**Brief**
All lines of the records below that contain the word "ipynb" must be listed.

**Supplied records**

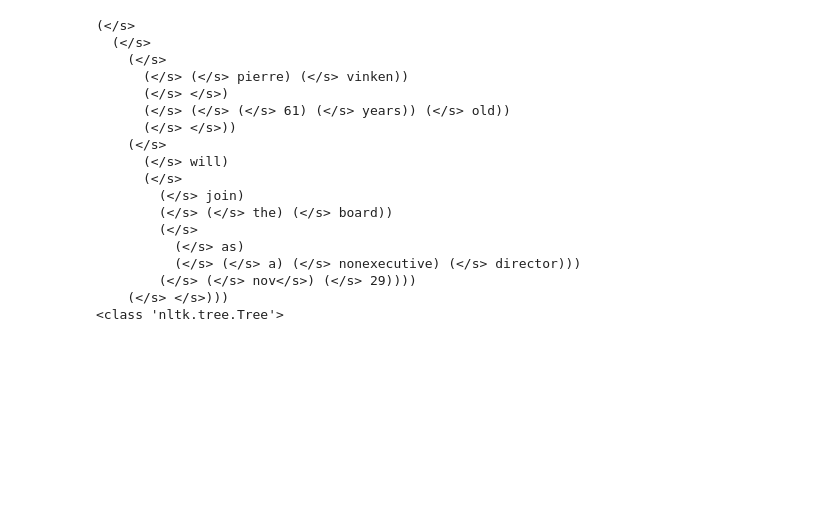
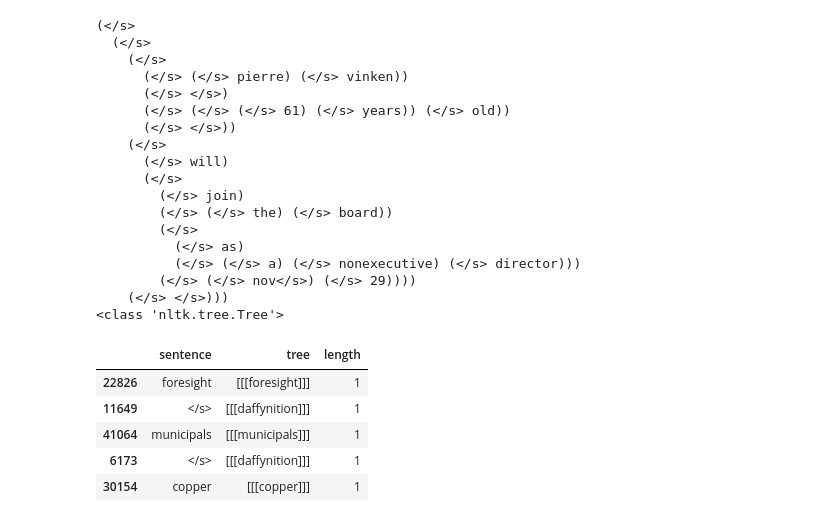
Before and after one commit to Kandy16/constituency-parsing, a Jupyter notebook: pre-processing/wallstreet-journal-data-preprocessing.ipynb, the cells around one changed output. Saved outputs shown, nothing was run; the diff lists cells and outputs as text; code cells hidden in the pictures; blank space fills up the shorter version.

```diff
--- a/pre-processing/wallstreet-journal-data-preprocessing.ipynb
+++ b/pre-processing/wallstreet-journal-data-preprocessing.ipynb
@@ -243,3 +243,14 @@ print(type(load_treeData.iat[0,1]))
         (</s> (</s> nov</s>) (</s> 29))))
     (</s> </s>)))
 <class 'nltk.tree.Tree'>
+# %%
+load_treeData['length'] = load_treeData['sentence'].apply(lambda x: len(x.split()))
+load_treeData.sort_values(by='length',ascending=True, inplace=True)
+load_treeData.head()
+# %% [output]
+|  | sentence | tree | length |
+| 22826 | foresight | [[[foresight]]] | 1 |
+| 11649 | </s> | [[[daffynition]]] | 1 |
+| 41064 | municipals | [[[municipals]]] | 1 |
+| 6173 | </s> | [[[daffynition]]] | 1 |
+| 30154 | copper | [[[copper]]] | 1 |
```
Also changed, not shown: parts of 2 cells of this notebook, 2 other files.
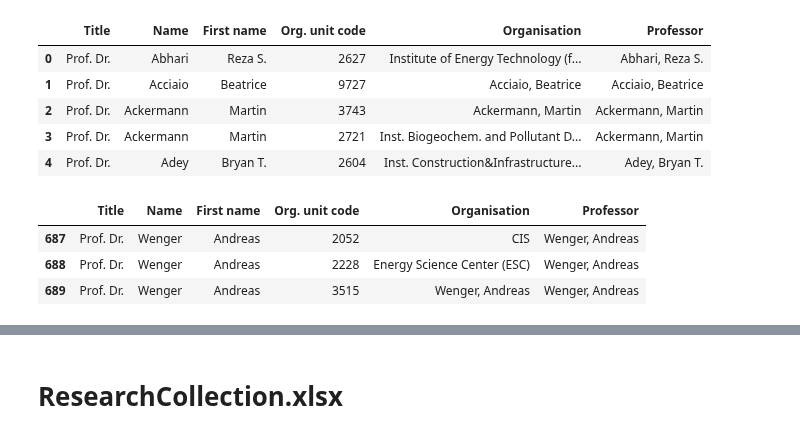
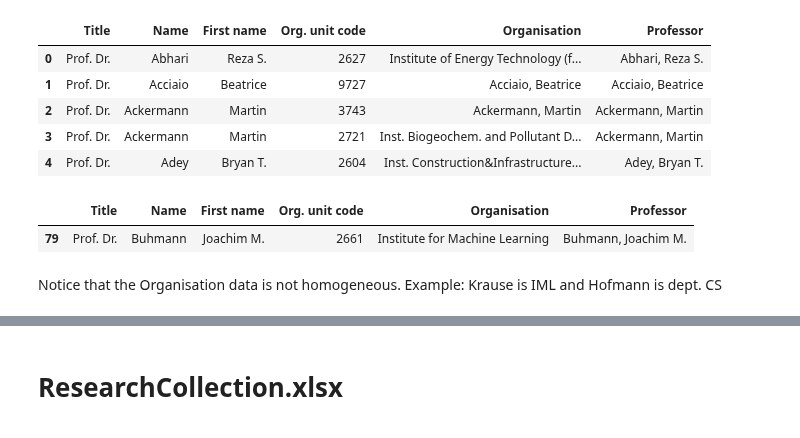
Before and after one commit to GiuliaLanzillotta/ETH_SEARCH, a Jupyter notebook: Data exploration.ipynb, the cells around one changed output, grey strips where cells are left out. Saved outputs shown, nothing was run; the diff lists cells and outputs as text; code cells hidden in the pictures.

```diff
--- a/Data exploration.ipynb
+++ b/Data exploration.ipynb
@@ -224,16 +351,16 @@ pl.head()
 # %%
 # check a few examples
 
 #pl.loc[(pl["Professor"]=="Renner, Renato"),:] # matches with rcp
 #pl.loc[(pl["Professor"]=="Diekmann, Andreas"),:]
 #pl.loc[(pl["Name"]=="Diekmann"),:] # this guy is an ETH professor but is missing in pl
 #pl.loc[(pl["Professor"]=="Mateo, Josep L."),:]
 #pl.loc[(pl["Name"]=="Mateo"),:]  # same with this guy
 #pl.loc[(pl["Professor"]=="Wenger, Andreas"),:] # matches with rcp
 #pl.loc[(pl["Professor"]=="Krause, Andreas"),:] # CS represent
-#pl.loc[(pl["Professor"]=="Hofmann, Thomas"),:]
+pl.loc[(pl["Professor"]=="Buhmann, Joachim M."),:]
 # %% [output]
 |  | Title | Name | First name | Org. unit code | Organisation | Professor |
-| 687 | Prof. Dr. | Wenger | Andreas | 2052 | CIS | Wenger, Andreas |
-| 688 | Prof. Dr. | Wenger | Andreas | 2228 | Energy Science Center (ESC) | Wenger, Andreas |
-| 689 | Prof. Dr. | Wenger | Andreas | 3515 | Wenger, Andreas | Wenger, Andreas |
+| 79 | Prof. Dr. | Buhmann | Joachim M. | 2661 | Institute for Machine Learning | Buhmann, Joachim M. |
+# %% [markdown]
+Notice that the Organisation data is not homogeneous. Example: Krause is IML and Hofmann is dept. CS
```
Also changed, not shown: parts of 34 cells of this notebook.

**Written response**
Before and after one commit to Kandy16/constituency-parsing, a Jupyter notebook: pre-processing/wallstreet-journal-data-preprocessing.ipynb, the cells around one changed output. Saved outputs shown, nothing was run; the diff lists cells and outputs as text; code cells hidden in the pictures; blank space fills up the shorter version.
--- a/pre-processing/wallstreet-journal-data-preprocessing.ipynb
+++ b/pre-processing/wallstreet-journal-data-preprocessing.ipynb
Before and after one commit to GiuliaLanzillotta/ETH_SEARCH, a Jupyter notebook: Data exploration.ipynb, the cells around one changed output, grey strips where cells are left out. Saved outputs shown, nothing was run; the diff lists cells and outputs as text; code cells hidden in the pictures.
--- a/Data exploration.ipynb
+++ b/Data exploration.ipynb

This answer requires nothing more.